Although I've never had children (and quite probably never will), I have spent a great deal of time thinking about the approach I would take, particularly in the case of my brothers. The eldest is 11 years younger than me and I took a great deal of the childcare for the first 7 or 8 years. Basically until I moved out. I had a number of fundamental disagreements with the way my parents were raising the boys.
I view a major responsibility of any parent to be to enable a child to be independent. Not necessarily able to survive alone in the wilderness at age 3, but a parent needs to encourage children to learn the skills which will allow them to function when the parent is not around. For me, it includes things like teaching the child strategies for dealing with bullies where possible, rather than going to the school to complain as a first resort.
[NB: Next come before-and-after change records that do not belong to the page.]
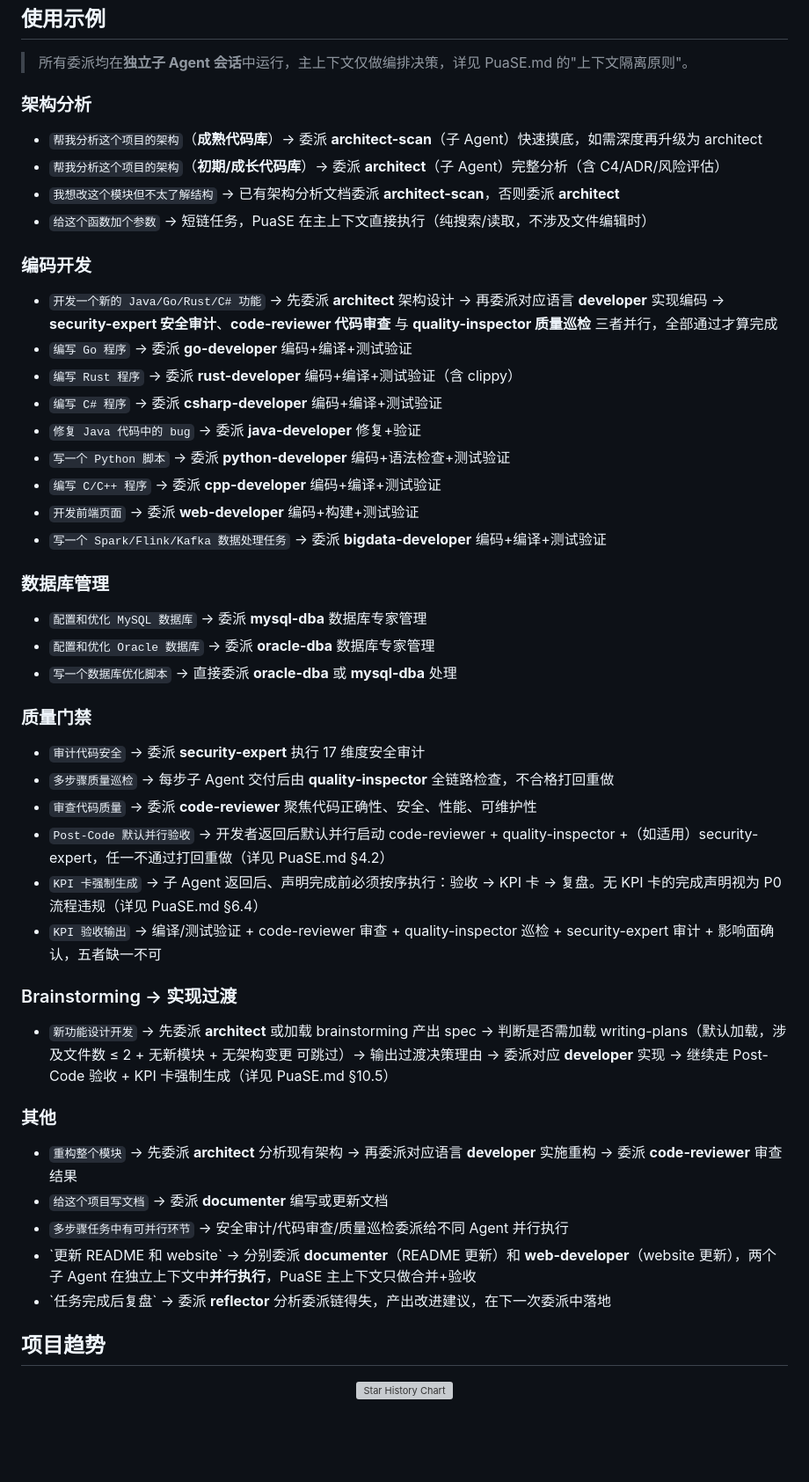
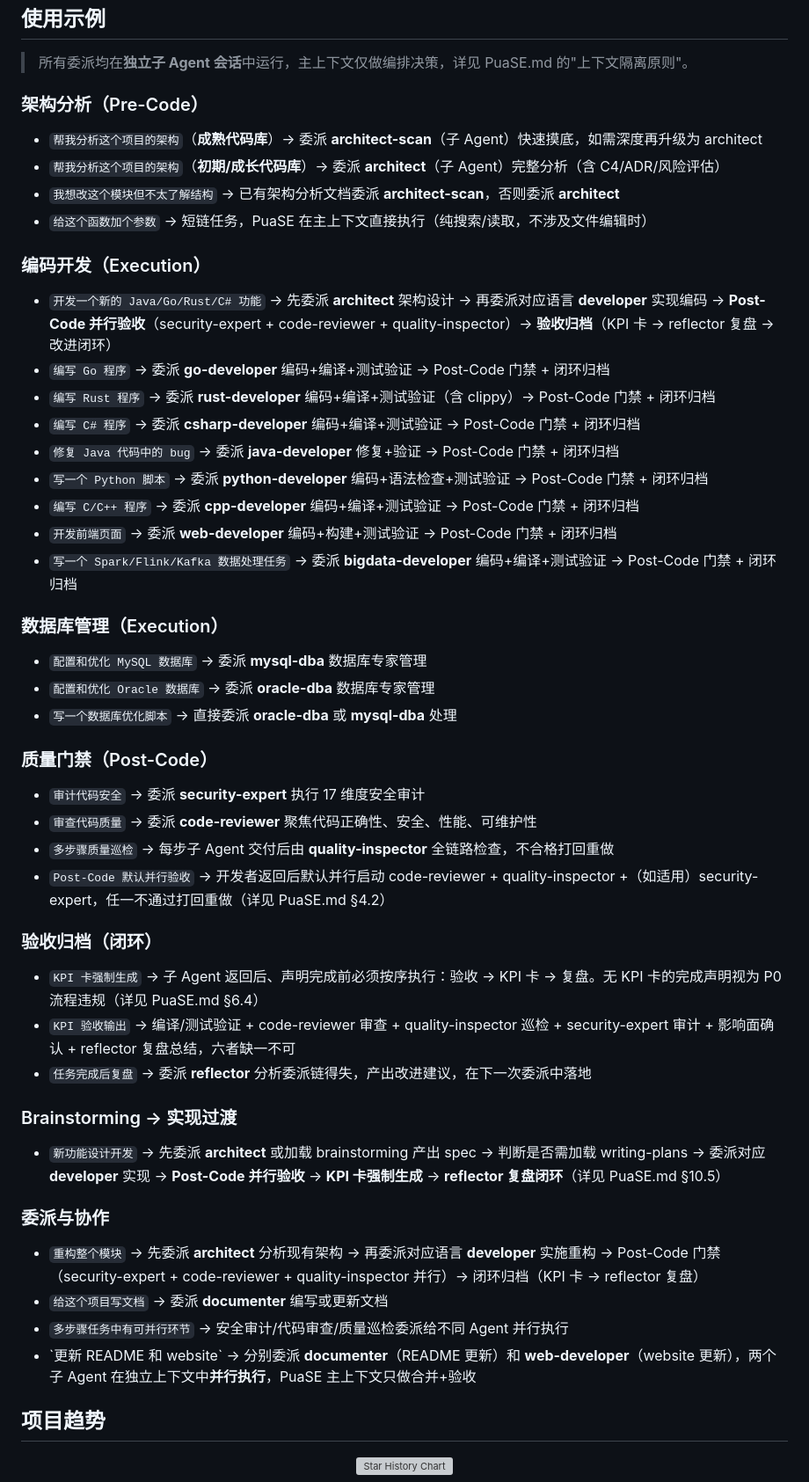
Before and after one commit to zeekling/PuaSE, a Markdown page: README.md, the part around the change. Shown at 88% size. Rendered like a GitHub page; blank space fills up the shorter version; grey boxes are pictures that could not be loaded.

Commit message:
refactor: 使用示例对齐4列架构 — 拆分质量门禁/新增验收归档/更新各示例流程

```diff
--- a/README.md
+++ b/README.md
@@ -172,51 +172,54 @@ PuaSE 基于 OpenCode Agent 机制运行，[查看 OpenCode 安装配置指南](
 
 > 所有委派均在**独立子 Agent 会话**中运行，主上下文仅做编排决策，详见 PuaSE.md 的"上下文隔离原则"。
 
-### 架构分析
+### 架构分析（Pre-Code）
 
 - `帮我分析这个项目的架构`（**成熟代码库**）→ 委派 **architect-scan**（子 Agent）快速摸底，如需深度再升级为 architect
 - `帮我分析这个项目的架构`（**初期/成长代码库**）→ 委派 **architect**（子 Agent）完整分析（含 C4/ADR/风险评估）
 - `我想改这个模块但不太了解结构` → 已有架构分析文档委派 **architect-scan**，否则委派 **architect**
 - `给这个函数加个参数` → 短链任务，PuaSE 在主上下文直接执行（纯搜索/读取，不涉及文件编辑时）
 
-### 编码开发
+### 编码开发（Execution）
 
-- `开发一个新的 Java/Go/Rust/C# 功能` → 先委派 **architect** 架构设计 → 再委派对应语言 **developer** 实现编码 → **security-expert 安全审计**、**code-reviewer 代码审查** 与 **quality-inspector 质量巡检** 三者并行，全部通过才算完成
-- `编写 Go 程序` → 委派 **go-developer** 编码+编译+测试验证
-- `编写 Rust 程序` → 委派 **rust-developer** 编码+编译+测试验证（含 clippy）
-- `编写 C# 程序` → 委派 **csharp-developer** 编码+编译+测试验证
-- `修复 Java 代码中的 bug` → 委派 **java-developer** 修复+验证
-- `写一个 Python 脚本` → 委派 **python-developer** 编码+语法检查+测试验证
-- `编写 C/C++ 程序` → 委派 **cpp-developer** 编码+编译+测试验证
-- `开发前端页面` → 委派 **web-developer** 编码+构建+测试验证
-- `写一个 Spark/Flink/Kafka 数据处理任务` → 委派 **bigdata-developer** 编码+编译+测试验证
+- `开发一个新的 Java/Go/Rust/C# 功能` → 先委派 **architect** 架构设计 → 再委派对应语言 **developer** 实现编码 → **Post-Code 并行验收**（security-expert + code-reviewer + quality-inspector）→ **验收归档**（KPI 卡 → reflector 复盘 → 改进闭环）
+- `编写 Go 程序` → 委派 **go-developer** 编码+编译+测试验证 → Post-Code 门禁 + 闭环归档
+- `编写 Rust 程序` → 委派 **rust-developer** 编码+编译+测试验证（含 clippy）→ Post-Code 门禁 + 闭环归档
+- `编写 C# 程序` → 委派 **csharp-developer** 编码+编译+测试验证 → Post-Code 门禁 + 闭环归档
+- `修复 Java 代码中的 bug` → 委派 **java-developer** 修复+验证 → Post-Code 门禁 + 闭环归档
+- `写一个 Python 脚本` → 委派 **python-developer** 编码+语法检查+测试验证 → Post-Code 门禁 + 闭环归档
+- `编写 C/C++ 程序` → 委派 **cpp-developer** 编码+编译+测试验证 → Post-Code 门禁 + 闭环归档
+- `开发前端页面` → 委派 **web-developer** 编码+构建+测试验证 → Post-Code 门禁 + 闭环归档
+- `写一个 Spark/Flink/Kafka 数据处理任务` → 委派 **bigdata-developer** 编码+编译+测试验证 → Post-Code 门禁 + 闭环归档
 
-### 数据库管理
+### 数据库管理（Execution）
 
 - `配置和优化 MySQL 数据库` → 委派 **mysql-dba** 数据库专家管理
 - `配置和优化 Oracle 数据库` → 委派 **oracle-dba** 数据库专家管理
 - `写一个数据库优化脚本` → 直接委派 **oracle-dba** 或 **mysql-dba** 处理
 
-### 质量门禁
+### 质量门禁（Post-Code）
 
 - `审计代码安全` → 委派 **security-expert** 执行 17 维度安全审计
+- `审查代码质量` → 委派 **code-reviewer** 聚焦代码正确性、安全、性能、可维护性
 - `多步骤质量巡检` → 每步子 Agent 交付后由 **quality-inspector** 全链路检查，不合格打回重做
-- `审查代码质量` → 委派 **code-reviewer** 聚焦代码正确性、安全、性能、可维护性
 - `Post-Code 默认并行验收` → 开发者返回后默认并行启动 code-reviewer + quality-inspector +（如适用）security-expert，任一不通过打回重做（详见 PuaSE.md §4.2）
+
+### 验收归档（闭环）
+
 - `KPI 卡强制生成` → 子 Agent 返回后、声明完成前必须按序执行：验收 → KPI 卡 → 复盘。无 KPI 卡的完成声明视为 P0 流程违规（详见 PuaSE.md §6.4）
-- `KPI 验收输出` → 编译/测试验证 + code-reviewer 审查 + quality-inspector 巡检 + security-expert 审计 + 影响面确认，五者缺一不可
+- `KPI 验收输出` → 编译/测试验证 + code-reviewer 审查 + quality-inspector 巡检 + security-expert 审计 + 影响面确认 + reflector 复盘总结，六者缺一不可
+- `任务完成后复盘` → 委派 **reflector** 分析委派链得失，产出改进建议，在下一次委派中落地
 
 ### Brainstorming → 实现过渡
 
-- `新功能设计开发` → 先委派 **architect** 或加载 brainstorming 产出 spec → 判断是否需加载 writing-plans（默认加载，涉及文件数 ≤ 2 + 无新模块 + 无架构变更 可跳过）→ 输出过渡决策理由 → 委派对应 **developer** 实现 → 继续走 Post-Code 验收 + KPI 卡强制生成（详见 PuaSE.md §10.5）
+- `新功能设计开发` → 先委派 **architect** 或加载 brainstorming 产出 spec → 判断是否需加载 writing-plans → 委派对应 **developer** 实现 → **Post-Code 并行验收** → **KPI 卡强制生成** → **reflector 复盘闭环**（详见 PuaSE.md §10.5）
 
-### 其他
+### 委派与协作
 
-- `重构整个模块` → 先委派 **architect** 分析现有架构 → 再委派对应语言 **developer** 实施重构 → 委派 **code-reviewer** 审查结果
+- `重构整个模块` → 先委派 **architect** 分析现有架构 → 再委派对应语言 **developer** 实施重构 → Post-Code 门禁（security-expert + code-reviewer + quality-inspector 并行）→ 闭环归档（KPI 卡 → reflector 复盘）
 - `给这个项目写文档` → 委派 **documenter** 编写或更新文档
 - `多步骤任务中有可并行环节` → 安全审计/代码审查/质量巡检委派给不同 Agent 并行执行
 - \`更新 README 和 website\` → 分别委派 **documenter**（README 更新）和 **web-developer**（website 更新），两个子 Agent 在独立上下文中**并行执行**，PuaSE 主上下文只做合并+验收
-- \`任务完成后复盘\` → 委派 **reflector** 分析委派链得失，产出改进建议，在下一次委派中落地
 
 ## 项目趋势
 
```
This also relates to a bringing up a child in a non-standard household. In order for a child to become independent, they would have to be able to think for themselves. Used correctly, a non-standard family or political structure can assist with this. I most certainly do not have a 'normal' life or set of attitudes but I do not think that this would be anything other than an advantage to child. I would hope to use it to explain the reasons I made the choices I have, which other choices are available and why someone might choose to take those other routes.
I do know people who have had their children removed from them due to their religious beliefs. They are practicing pagans and the social services have decided that this is synonymous with child abuse/devil worship and have, therefore, removed their children from their care. In one case, the girl was told whilst she was pregnant that they were planning to take the child off her as soon as she'd given birth!!! To my mind, this interference is abhorrent. I don't believe that the state should have this power. I don't actually believe that this would stand up in court if the person concerned could have afforded a top lawyer, but this sort of thing rarely happens to those who are that well off.
In answer to the specific questions then:
1. I would argue that a parent should raise a child to question everything. This is one of my central beliefs about life though, so maybe I am saying that they should be raised according to one’s beliefs. I think this might get circular.
2. People have the right to doubt your skill at anything for any reason at all, or even for no reason. They just don't have the right to do anything about it. They can think what they like, but they have no right to be listened to or have their opinions carry any weight at all. And you have the right to be pissed off at them for telling you about their opinions of your skills.
3. No. There should be no difference at all between raising a child in a Christian household and raising them in a communist household (is that supposed to be capitalised? I never worked that one out), or indeed a polyamorous household, or a bisexual household, or a pagan one, or, indeed, one in which all the family are members of the Conservative party. The same rights and responsibilities apply.
Also, I should make it clear that when I'm talking about a child being independent, I'm not advocating the, kind of situation that elphaba2 described, with the child making all the decisions for the family. Young children are not just smaller adults and should not be treated as such. One important thing to learn is that there are some decisions that have nothing to do with you and that you don't get a say in those. What colour car the family has would fall into that category for me. I also wouldn't say that there should be a distinct point at which a child goes from making very few decisions to making many. The ability to make a decision should be linked to taking responsibility for the outcome and should increase gradually throughout life. Taking the example of “What should we have for dinner”, I would advocate linking that with a responsibility to cook. So a 9 year old could be told that they cook on Tuesdays (with assistance where needed, obviously) but that they get to choose the menu (within reason). If they make an unhealthy choice, talk through with them why that’s not a good idea every week, but sometimes it can be allowed. Rights should be linked in to responsibilities.
It might be worth noting here that I really do believe in children having chores. I had to do half of the cleaning of the house from about 9, as well as all my own laundry, some of the cooking and almost all the tea-making. My brothers (15 and 14) don’t have chores yet (except keeping their rooms clean-ish). I firmly believe that I got the better end of that deal. I keep a clean and tidy home and was able to fend for myself from very early on. They aren’t trusted to boil the kettle (possibly rightly so). It all comes down (for me) to equipping a child for life.